When you retype the entries, keep each one exact and leave out the pictures.

□ □ □

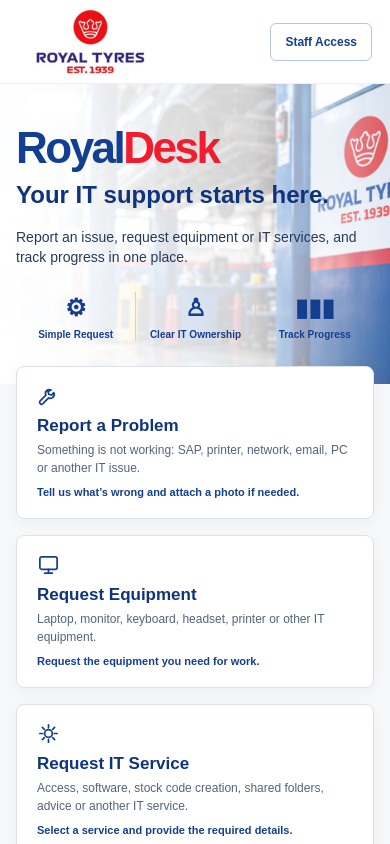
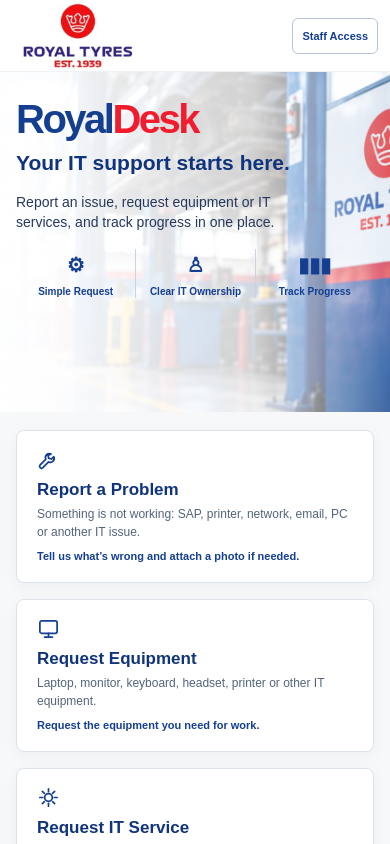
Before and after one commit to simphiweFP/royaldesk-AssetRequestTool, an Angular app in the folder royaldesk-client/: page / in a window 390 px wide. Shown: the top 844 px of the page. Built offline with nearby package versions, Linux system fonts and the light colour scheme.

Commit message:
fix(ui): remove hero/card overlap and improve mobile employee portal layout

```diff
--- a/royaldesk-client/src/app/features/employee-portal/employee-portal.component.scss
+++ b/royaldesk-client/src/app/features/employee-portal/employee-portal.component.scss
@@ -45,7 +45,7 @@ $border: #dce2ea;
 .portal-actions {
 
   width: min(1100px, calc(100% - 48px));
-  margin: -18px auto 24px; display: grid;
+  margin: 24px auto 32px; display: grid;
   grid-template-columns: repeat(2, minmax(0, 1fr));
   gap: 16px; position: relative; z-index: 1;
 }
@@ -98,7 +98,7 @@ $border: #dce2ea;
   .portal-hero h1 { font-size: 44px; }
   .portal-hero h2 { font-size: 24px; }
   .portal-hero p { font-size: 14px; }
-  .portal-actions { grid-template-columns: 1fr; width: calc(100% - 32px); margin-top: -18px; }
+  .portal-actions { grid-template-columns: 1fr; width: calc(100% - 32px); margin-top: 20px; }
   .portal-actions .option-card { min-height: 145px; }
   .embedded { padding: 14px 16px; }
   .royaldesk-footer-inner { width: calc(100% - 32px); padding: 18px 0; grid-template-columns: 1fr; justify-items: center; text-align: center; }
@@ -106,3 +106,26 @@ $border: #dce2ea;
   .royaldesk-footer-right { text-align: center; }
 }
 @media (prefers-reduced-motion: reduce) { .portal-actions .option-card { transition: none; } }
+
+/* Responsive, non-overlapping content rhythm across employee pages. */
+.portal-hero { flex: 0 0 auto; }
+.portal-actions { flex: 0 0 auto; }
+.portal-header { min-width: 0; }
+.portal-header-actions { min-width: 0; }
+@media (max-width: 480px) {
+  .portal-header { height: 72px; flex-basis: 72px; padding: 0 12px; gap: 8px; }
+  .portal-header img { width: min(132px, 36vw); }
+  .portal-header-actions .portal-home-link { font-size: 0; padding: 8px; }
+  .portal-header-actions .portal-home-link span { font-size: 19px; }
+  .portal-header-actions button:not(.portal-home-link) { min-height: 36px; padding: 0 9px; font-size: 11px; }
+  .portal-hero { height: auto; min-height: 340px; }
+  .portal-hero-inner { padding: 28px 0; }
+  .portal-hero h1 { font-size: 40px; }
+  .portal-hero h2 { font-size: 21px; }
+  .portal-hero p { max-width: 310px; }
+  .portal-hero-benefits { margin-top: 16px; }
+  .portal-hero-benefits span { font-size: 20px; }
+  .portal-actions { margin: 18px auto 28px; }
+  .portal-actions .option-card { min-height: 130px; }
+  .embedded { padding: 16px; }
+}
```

□ □ □

● Expected output
Before and after one commit to simphiweFP/royaldesk-AssetRequestTool, an Angular app in the folder royaldesk-client/: page / in a window 390 px wide. Shown: the top 844 px of the page. Built offline with nearby package versions, Linux system fonts and the light colour scheme.

Commit message:
fix(ui): remove hero/card overlap and improve mobile employee portal layout

```diff
--- a/royaldesk-client/src/app/features/employee-portal/employee-portal.component.scss
+++ b/royaldesk-client/src/app/features/employee-portal/employee-portal.component.scss
@@ -45,7 +45,7 @@ $border: #dce2ea;
 .portal-actions {
 
   width: min(1100px, calc(100% - 48px));
-  margin: -18px auto 24px; display: grid;
+  margin: 24px auto 32px; display: grid;
   grid-template-columns: repeat(2, minmax(0, 1fr));
   gap: 16px; position: relative; z-index: 1;
 }
@@ -98,7 +98,7 @@ $border: #dce2ea;
   .portal-hero h1 { font-size: 44px; }
   .portal-hero h2 { font-size: 24px; }
   .portal-hero p { font-size: 14px; }
-  .portal-actions { grid-template-columns: 1fr; width: calc(100% - 32px); margin-top: -18px; }
+  .portal-actions { grid-template-columns: 1fr; width: calc(100% - 32px); margin-top: 20px; }
   .portal-actions .option-card { min-height: 145px; }
   .embedded { padding: 14px 16px; }
   .royaldesk-footer-inner { width: calc(100% - 32px); padding: 18px 0; grid-template-columns: 1fr; justify-items: center; text-align: center; }
@@ -106,3 +106,26 @@ $border: #dce2ea;
   .royaldesk-footer-right { text-align: center; }
 }
 @media (prefers-reduced-motion: reduce) { .portal-actions .option-card { transition: none; } }
+
+/* Responsive, non-overlapping content rhythm across employee pages. */
+.portal-hero { flex: 0 0 auto; }
+.portal-actions { flex: 0 0 auto; }
+.portal-header { min-width: 0; }
+.portal-header-actions { min-width: 0; }
+@media (max-width: 480px) {
+  .portal-header { height: 72px; flex-basis: 72px; padding: 0 12px; gap: 8px; }
+  .portal-header img { width: min(132px, 36vw); }
+  .portal-header-actions .portal-home-link { font-size: 0; padding: 8px; }
+  .portal-header-actions .portal-home-link span { font-size: 19px; }
+  .portal-header-actions button:not(.portal-home-link) { min-height: 36px; padding: 0 9px; font-size: 11px; }
+  .portal-hero { height: auto; min-height: 340px; }
+  .portal-hero-inner { padding: 28px 0; }
+  .portal-hero h1 { font-size: 40px; }
+  .portal-hero h2 { font-size: 21px; }
+  .portal-hero p { max-width: 310px; }
+  .portal-hero-benefits { margin-top: 16px; }
+  .portal-hero-benefits span { font-size: 20px; }
+  .portal-actions { margin: 18px auto 28px; }
+  .portal-actions .option-card { min-height: 130px; }
+  .embedded { padding: 16px; }
+}
```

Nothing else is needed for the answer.